**PROBLEM DETAILS:** Take every line from the listing below that includes "render" and copy it.

**SUPPLIED DATA:**
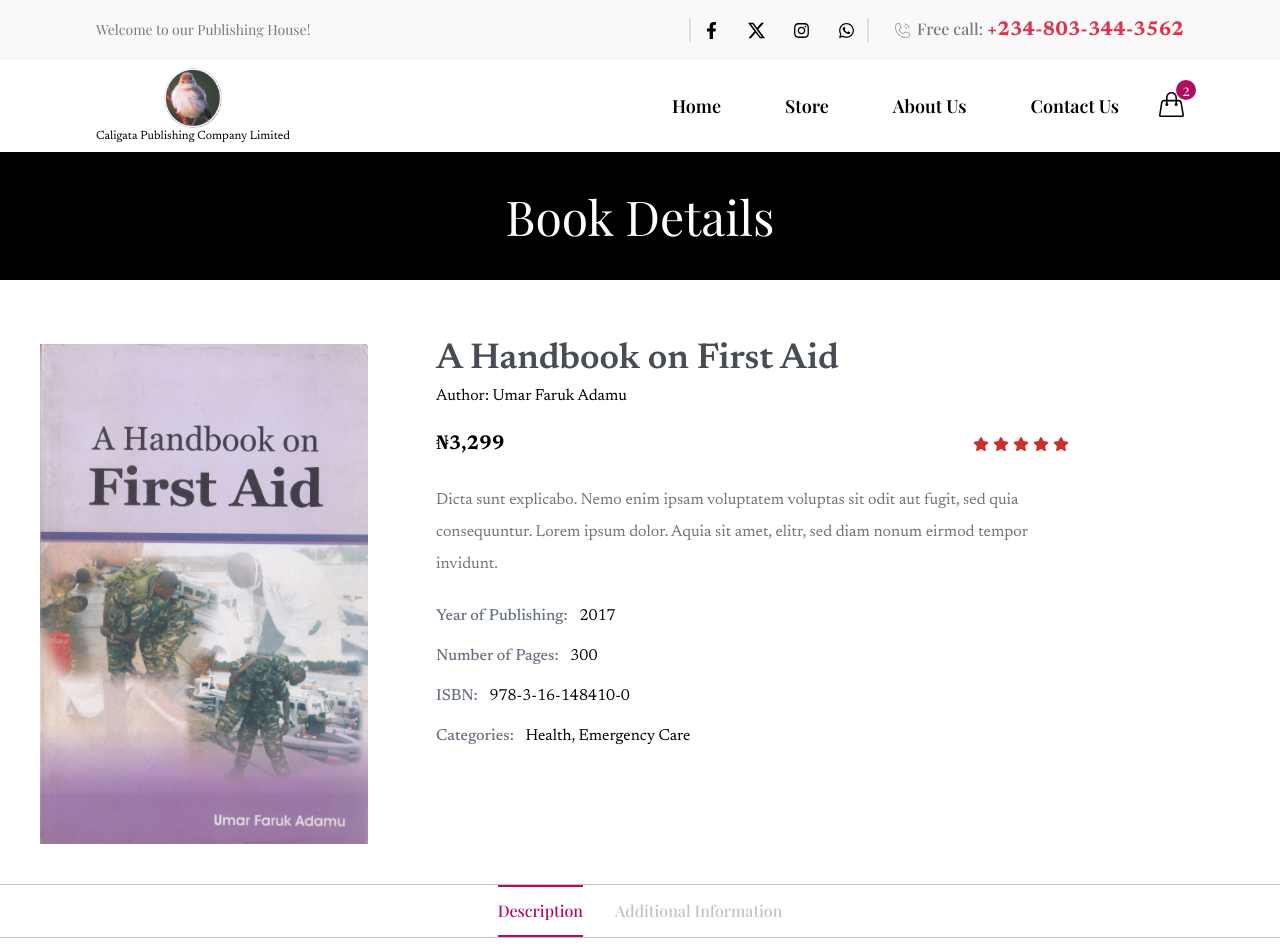
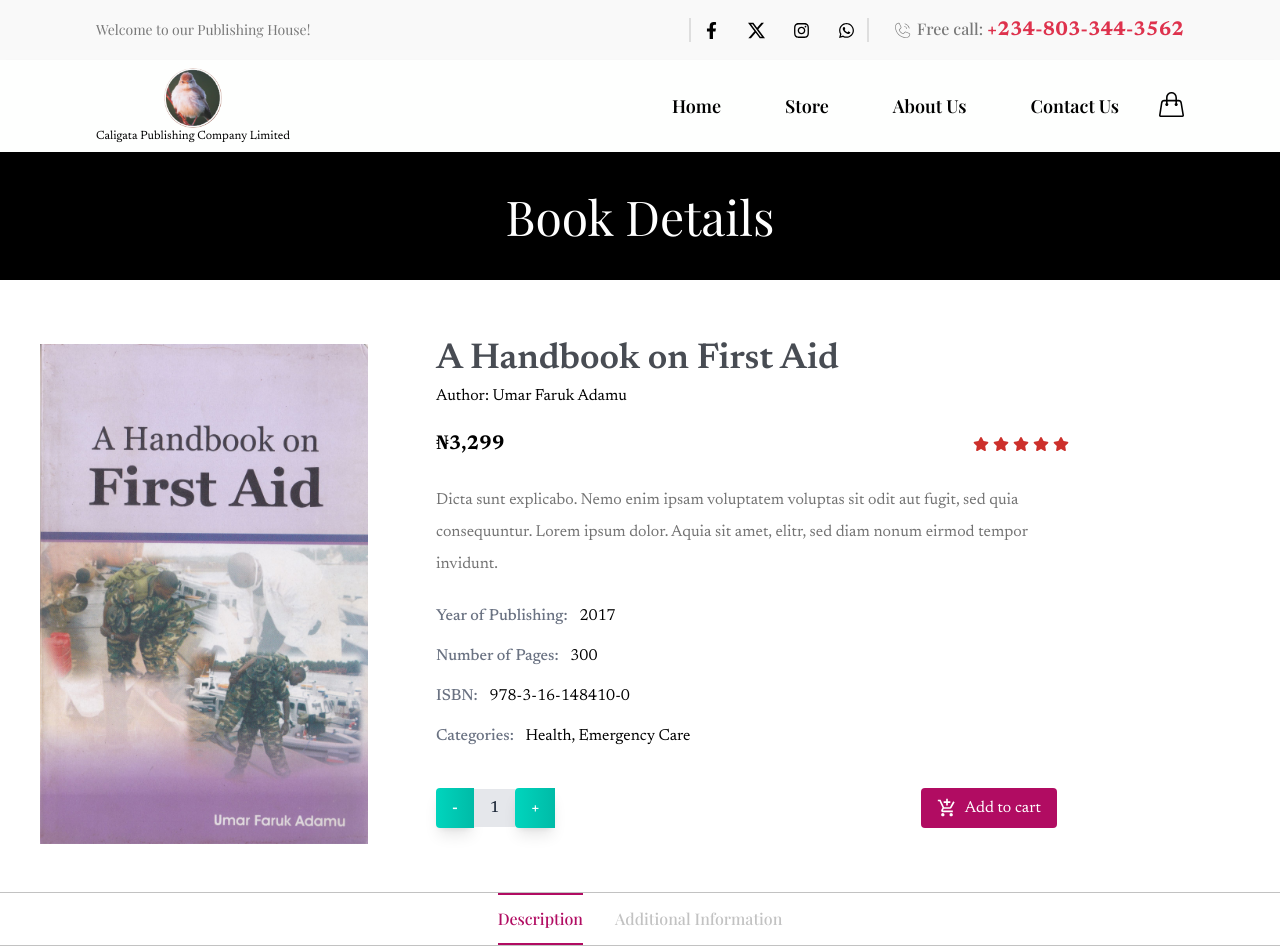
Before and after one commit to Mayadihno/publisher, a React (Vite) app: page /book-details/1 in a window 1280 px wide. Shown: the top 952 px of the page. Built offline with nearby package versions, Linux system fonts and the light colour scheme; no server answers; a web font is replaced by a local one.

Commit message:
add react-hot-toast for notifications; implement cart item management in Discovery component and update Navbar for cart item count

```diff
--- a/package.json
+++ b/package.json
@@ -17,6 +17,7 @@
     "leaflet": "^1.9.4",
     "react": "^19.0.0",
     "react-dom": "^19.0.0",
+    "react-hot-toast": "^2.5.2",
     "react-icons": "^5.5.0",
     "react-leaflet": "^5.0.0",
     "react-redux": "^9.2.0",
--- a/src/components/discovery/Discovery.jsx
+++ b/src/components/discovery/Discovery.jsx
@@ -7,10 +7,41 @@ import "swiper/css";
 import "swiper/css/pagination";
 import { Autoplay } from "swiper/modules";
 import { formatCurrency } from "../../static/currencyConverter/format";
+import { useDispatch, useSelector } from "react-redux";
+import { addProductToCart, removeProductFromCart } from "../../redux/slice";
+import toast from "react-hot-toast";
 
 const Discovery = () => {
+  const { cartItems } = useSelector((state) => state.cart);
   const data = discoveryData.map((item) => item).splice(0, 8);
   const navigate = useNavigate();
+  const dispatch = useDispatch();
+
+  const handleAddToCart = (item) => {
+    const cartItem = {
+      id: item.id,
+      title: item.title,
+      price: item.price,
+      image: item.image,
+      qty: 1,
+      yearOfPublishing: item.yearOfPublishing,
+      format: item.format,
+      language: item.language,
+      author: item.author,
+    };
+    dispatch(addProductToCart(cartItem));
+    localStorage.setItem("cart", JSON.stringify([...cartItems, cartItem]));
+    toast.success("Item added to cart successfully");
+  };
+
+  const handleRemove = (id) => {
+    dispatch(removeProductFromCart(id));
+    localStorage.setItem(
+      "cart",
+      JSON.stringify(cartItems.filter((product) => product.id !== id))
+    );
+  };
+
   return (
     <React.Fragment>
       <div className="my-20">
@@ -36,9 +67,12 @@ const Discovery = () => {
             }}
           >
             {data.map((item) => {
+              const isExisting = cartItems.some(
+                (cartItem) => cartItem.id === item.id
+              );
               return (
                 <SwiperSlide key={item.id}>
-                  <div className="bg-[#f4f4f4] md:py-2">
+                  <div className="bg-[#f4f4f4]">
                     <Link
                       to={`/book-details/${item.id}`}
                       key={item.id}
@@ -61,13 +95,25 @@ const Discovery = () => {
                             Price: <span>{formatCurrency(item.price)}</span>
                           </p>
                         </div>
-                        <div className="pt-3">
-                          <button className="bg-[#DC143C] w-full rounded-md cursor-pointer py-2 px-4 text-white">
-                            Add to cart
-                          </button>
-                        </div>
                       </div>
                     </Link>
+                    <div className="pt-3">
+                      {isExisting ? (
+                        <button
+                          onClick={() => handleRemove(item.id)}
+                          className="bg-[#DC143C] w-full rounded-md cursor-pointer py-2 px-4 text-white"
+                        >
+                          Remove from cart
+                        </button>
+                      ) : (
+                        <button
+                          onClick={() => handleAddToCart(item)}
+                          className="bg-[#000] w-full rounded-md cursor-pointer py-2 px-4 text-white"
+                        >
+                          Add to cart
+                        </button>
+                      )}
+                    </div>
                   </div>
                 </SwiperSlide>
               );
--- a/src/components/navbar/Navbar.jsx
+++ b/src/components/navbar/Navbar.jsx
@@ -4,8 +4,10 @@ import { ICONS } from "../../static/icons/icons";
 import image from "../../assets/logo.png";
 import Menubar from "./Menubar";
 import { Link, useLocation } from "react-router-dom";
+import { useSelector } from "react-redux";
 
 const Navbar = () => {
+  const { cartItems } = useSelector((state) => state.cart);
   const [show, setShow] = useState(false);
   const location = useLocation();
   return (
@@ -53,9 +55,11 @@ const Navbar = () => {
               <Link to={"/cart"}>
                 <div className="relative cursor-pointer">
                   <ICONS.cart size={25} />
-                  <span className=" absolute -top-3 -right-3 bg-[#B10C62] w-[20px] h-[20px] text-white rounded-full flex items-center justify-center">
-                    {/* {cartItems?.length} */} 2
-                  </span>
+                  {cartItems.length > 0 && (
+                    <span className=" absolute -top-3 -right-3 bg-[#B10C62] w-[20px] h-[20px] text-white rounded-full flex items-center justify-center">
+                      {cartItems?.length}
+                    </span>
+                  )}
                 </div>
               </Link>
             </div>
--- a/src/components/store/Store.jsx
+++ b/src/components/store/Store.jsx
@@ -1,13 +1,42 @@
 import React, { useState } from "react";
 import { Link } from "react-router-dom";
 import { discoveryData } from "../discovery/data";
+import { useDispatch, useSelector } from "react-redux";
+import { addProductToCart, removeProductFromCart } from "../../redux/slice";
+import toast from "react-hot-toast";
+import { formatCurrency } from "../../static/currencyConverter/format";
 
 const Store = () => {
+  const { cartItems } = useSelector((state) => state.cart);
   const [search, setSearch] = useState("");
-
   const filteredBooks = discoveryData.filter((book) =>
     book.title.toLowerCase().includes(search.trim().toLowerCase())
   );
+  const dispatch = useDispatch();
+  const handleAddToCart = (item) => {
+    const cartItem = {
+      id: item.id,
+      title: item.title,
+      price: item.price,
+      image: item.image,
+      qty: 1,
+      yearOfPublishing: item.yearOfPublishing,
+      format: item.format,
+      language: item.language,
+      author: item.author,
+    };
+    dispatch(addProductToCart(cartItem));
+    localStorage.setItem("cart", JSON.stringify([...cartItems, cartItem]));
+    toast.success("Item added to cart successfully");
+  };
+
+  const handleRemove = (id) => {
+    dispatch(removeProductFromCart(id));
+    localStorage.setItem(
+      "cart",
+      JSON.stringify(cartItems.filter((product) => product.id !== id))
+    );
+  };
 
   return (
     <React.Fragment>
@@ -27,10 +56,15 @@ const Store = () => {
 
         {filteredBooks.length > 0 ? (
           <div className="grid md:grid-cols-3 grid-cols-1 gap-x-6 gap-y-7">
-            {filteredBooks.map((item) => (
-              <div className="bg-[#f4f4f4] md:py-2" key={item.id}>
+            {filteredBooks.map((item) => {
+              const isExisting = cartItems.some(
+                (cartItem) => cartItem.id === item.id
+              );
+              return (
+                <div className="bg-[#f4f4f4]" key={item.id}>
                   <Link
                     to={`/book-details/${item.id}`}
+                    key={item.id}
                     className="cursor-pointer shadow-md"
                   >
                     <div className="w-full md:h-[250px] h-[460px]">
@@ -42,15 +76,36 @@ const Store = () => {
                     </div>
                     <div className="bg-[#f4f4f4] p-3 rounded-md">
                       <h4 className="text-base font-[500]">{item.title}</h4>
-                    <div className="pt-3">
+                      <div className="pt-3 flex justify-between items-center">
                         <p className="text-sm font-[400]">
                           Author: <span>{item.author}</span>
+                        </p>
+                        <p className="text-sm font-[400]">
+                          Price: <span>{formatCurrency(item.price)}</span>
                         </p>
                       </div>
                     </div>
                   </Link>
+                  <div className="pt-3">
+                    {isExisting ? (
+                      <button
+                        onClick={() => handleRemove(item.id)}
+                        className="bg-[#DC143C] w-full rounded-md cursor-pointer py-2 px-4 text-white"
+                      >
+                        Remove from cart
+                      </button>
+                    ) : (
+                      <button
+                        onClick={() => handleAddToCart(item)}
+                        className="bg-[#000] w-full rounded-md cursor-pointer py-2 px-4 text-white"
+                      >
+                        Add to cart
+                      </button>
+                    )}
                   </div>
-            ))}
+                </div>
+              );
+            })}
           </div>
         ) : (
           <p className="text-center text-gray-600">No books found.</p>
--- a/src/main.jsx
+++ b/src/main.jsx
@@ -9,6 +9,7 @@ import { Provider } from "react-redux";
 import { persistor, store } from "./redux/store.js";
 import { PersistGate } from "redux-persist/integration/react";
 import { FaSpinner } from "react-icons/fa";
+import { Toaster } from "react-hot-toast";
 
 createRoot(document.getElementById("root")).render(
   <StrictMode>
@@ -23,6 +24,7 @@ createRoot(document.getElementById("root")).render(
           persistor={persistor}
         >
           <AOSInit>
+            <Toaster position="top-center" reverseOrder={false} />
             <App />
           </AOSInit>
         </PersistGate>
--- a/src/screen/bookdescription/Description.jsx
+++ b/src/screen/bookdescription/Description.jsx
@@ -3,11 +3,47 @@ import { useParams } from "react-router-dom";
 import { discoveryData } from "../../components/discovery/data";
 import { formatCurrency } from "../../static/currencyConverter/format";
 import { ICONS } from "../../static/icons/icons";
+import { useDispatch, useSelector } from "react-redux";
+import { addProductToCart } from "../../redux/slice";
+import toast from "react-hot-toast";
 
 const Description = () => {
+  const { cartItems } = useSelector((state) => state.cart);
   const { id } = useParams();
   const [active, setActive] = useState(1);
+  const [count, setCount] = useState(1);
   const data = discoveryData.find((i) => i.id === Number(id));
+  const dispatch = useDispatch();
+
+  const handleAddToCart = (item) => {
+    const isItemExist = cartItems && cartItems.find((i) => i.id === item.id);
+    if (isItemExist) {
+      toast.error("Item already exist in cart");
+      return;
+    } else {
+      const cartItem = {
+        id: item.id,
+        title: item.title,
+        price: item.price,
+        image: item.image,
+        qty: count,
+        yearOfPublishing: item.yearOfPublishing,
+        format: item.format,
+        language: item.language,
+        author: item.author,
+      };
+      dispatch(addProductToCart(cartItem));
+      localStorage.setItem("cart", JSON.stringify([...cartItems, cartItem]));
+      toast.success("Item added to cart successfully");
+    }
+  };
+
+  const decrementCount = () => {
+    setCount((prev) => (prev === 1 ? 1 : prev - 1));
+  };
+  const incrementCount = () => {
+    setCount((prev) => prev + 1);
+  };
 
   return (
     <React.Fragment>
@@ -75,6 +111,35 @@ const Description = () => {
                     {data.categories.map((item) => item)}
                   </span>
                 </h3>
+              </div>
+              <div className="mt-10 mb-6">
+                <div className="flex items-center justify-between pr-3">
+                  <div className=" font-unkempt">
+                    <button
+                      className="bg-gradient-to-r cursor-pointer from-teal-400 to-teal-500 text-white
+                            font-bold rounded-l px-4 py-2 shadow-lg hover:opacity-75 transition duration-300 ease-in-out"
+                      onClick={decrementCount}
+                    >
+                      -
+                    </button>
+                    <span className="bg-gray-200 text-gray-800 font-medium px-4 py-[11px]">
+                      {count}
+                    </span>
+                    <button
+                      className="bg-gradient-to-r cursor-pointer from-teal-400 to-teal-500 text-white font-bold
+                             rounded-l px-4 py-2 shadow-lg hover:opacity-75 transition duration-300 ease-in-out"
+                      onClick={incrementCount}
+                    >
+                      +
+                    </button>
+                  </div>
+                  <div className="button" onClick={() => handleAddToCart(data)}>
+                    <button className="bg-[#B10C62] text-white cursor-pointer py-2 px-4 rounded flex items-center">
+                      <ICONS.addToCart size={20} className="mr-2" />
+                      <span>Add to cart</span>
+                    </button>
+                  </div>
+                </div>
               </div>
             </div>
           </div>
```
Also changed, not shown: src/redux/slice.js (+5 -5 lines), src/static/icons/icons.js (+7 -1 lines), 1 other file (tests, documents, lock files or other folders). Lines whose indentation alone changed are shown as unchanged.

**EXERCISE RESULT:**
 createRoot(document.getElementById("root")).render(
@@ -23,6 +24,7 @@ createRoot(document.getElementById("root")).render(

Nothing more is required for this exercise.